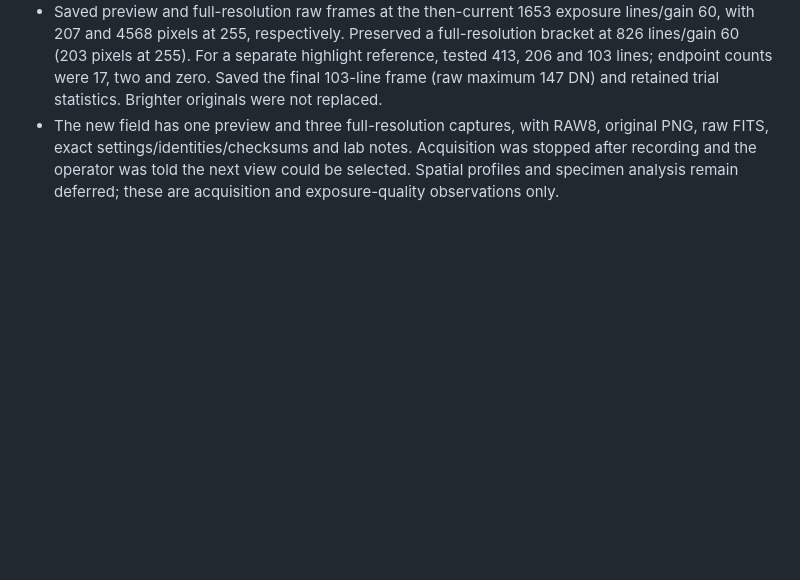
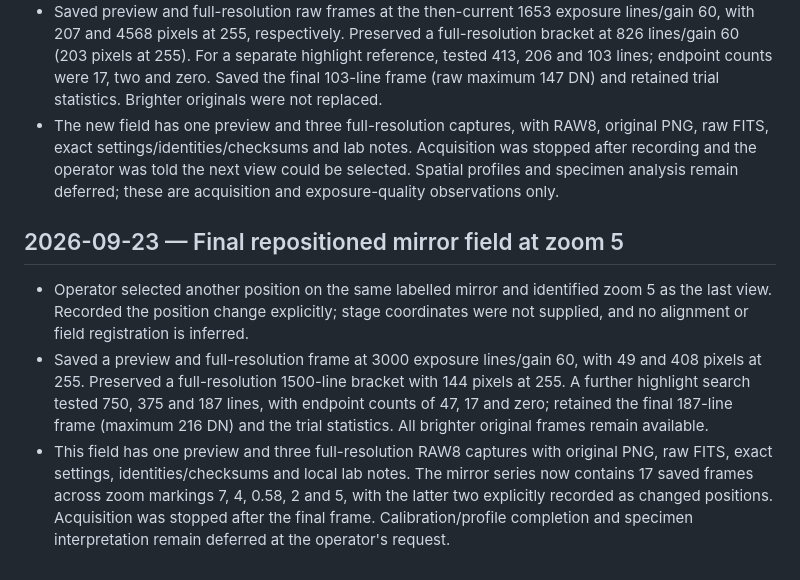
Before and after one commit to uwarring82/microscope, a Markdown page: docs/logbook.md, the part around the change. Drawn GitHub-style; blank space fills up the shorter version.

Commit message:
Log final repositioned mirror view at zoom 5

```diff
--- a/docs/logbook.md
+++ b/docs/logbook.md
@@ -131,3 +131,10 @@ Record consequential implementation decisions, evidence, limitations and follow-
 - Operator moved the same labelled mirror to a different position and selected zoom 2. Recorded the position change explicitly; stage coordinates were not provided, so no geometric registration with earlier fields is claimed. The exact specimen identifier remains local.
 - Saved preview and full-resolution raw frames at the then-current 1653 exposure lines/gain 60, with 207 and 4568 pixels at 255, respectively. Preserved a full-resolution bracket at 826 lines/gain 60 (203 pixels at 255). For a separate highlight reference, tested 413, 206 and 103 lines; endpoint counts were 17, two and zero. Saved the final 103-line frame (raw maximum 147 DN) and retained trial statistics. Brighter originals were not replaced.
 - The new field has one preview and three full-resolution captures, with RAW8, original PNG, raw FITS, exact settings/identities/checksums and lab notes. Acquisition was stopped after recording and the operator was told the next view could be selected. Spatial profiles and specimen analysis remain deferred; these are acquisition and exposure-quality observations only.
+
+
+## 2026-09-23 — Final repositioned mirror field at zoom 5
+
+- Operator selected another position on the same labelled mirror and identified zoom 5 as the last view. Recorded the position change explicitly; stage coordinates were not supplied, and no alignment or field registration is inferred.
+- Saved a preview and full-resolution frame at 3000 exposure lines/gain 60, with 49 and 408 pixels at 255. Preserved a full-resolution 1500-line bracket with 144 pixels at 255. A further highlight search tested 750, 375 and 187 lines, with endpoint counts of 47, 17 and zero; retained the final 187-line frame (maximum 216 DN) and the trial statistics. All brighter original frames remain available.
+- This field has one preview and three full-resolution RAW8 captures with original PNG, raw FITS, exact settings, identities/checksums and local lab notes. The mirror series now contains 17 saved frames across zoom markings 7, 4, 0.58, 2 and 5, with the latter two explicitly recorded as changed positions. Acquisition was stopped after the final frame. Calibration/profile completion and specimen interpretation remain deferred at the operator's request.
```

The problem
Without any pictures, please reproduce the full set of entries.

Output for this exercise
Before and after one commit to uwarring82/microscope, a Markdown page: docs/logbook.md, the part around the change. Drawn GitHub-style; blank space fills up the shorter version.

Commit message:
Log final repositioned mirror view at zoom 5

```diff
--- a/docs/logbook.md
+++ b/docs/logbook.md
@@ -131,3 +131,10 @@ Record consequential implementation decisions, evidence, limitations and follow-
 - Operator moved the same labelled mirror to a different position and selected zoom 2. Recorded the position change explicitly; stage coordinates were not provided, so no geometric registration with earlier fields is claimed. The exact specimen identifier remains local.
 - Saved preview and full-resolution raw frames at the then-current 1653 exposure lines/gain 60, with 207 and 4568 pixels at 255, respectively. Preserved a full-resolution bracket at 826 lines/gain 60 (203 pixels at 255). For a separate highlight reference, tested 413, 206 and 103 lines; endpoint counts were 17, two and zero. Saved the final 103-line frame (raw maximum 147 DN) and retained trial statistics. Brighter originals were not replaced.
 - The new field has one preview and three full-resolution captures, with RAW8, original PNG, raw FITS, exact settings/identities/checksums and lab notes. Acquisition was stopped after recording and the operator was told the next view could be selected. Spatial profiles and specimen analysis remain deferred; these are acquisition and exposure-quality observations only.
+
+
+## 2026-09-23 — Final repositioned mirror field at zoom 5
+
+- Operator selected another position on the same labelled mirror and identified zoom 5 as the last view. Recorded the position change explicitly; stage coordinates were not supplied, and no alignment or field registration is inferred.
+- Saved a preview and full-resolution frame at 3000 exposure lines/gain 60, with 49 and 408 pixels at 255. Preserved a full-resolution 1500-line bracket with 144 pixels at 255. A further highlight search tested 750, 375 and 187 lines, with endpoint counts of 47, 17 and zero; retained the final 187-line frame (maximum 216 DN) and the trial statistics. All brighter original frames remain available.
+- This field has one preview and three full-resolution RAW8 captures with original PNG, raw FITS, exact settings, identities/checksums and local lab notes. The mirror series now contains 17 saved frames across zoom markings 7, 4, 0.58, 2 and 5, with the latter two explicitly recorded as changed positions. Acquisition was stopped after the final frame. Calibration/profile completion and specimen interpretation remain deferred at the operator's request.
```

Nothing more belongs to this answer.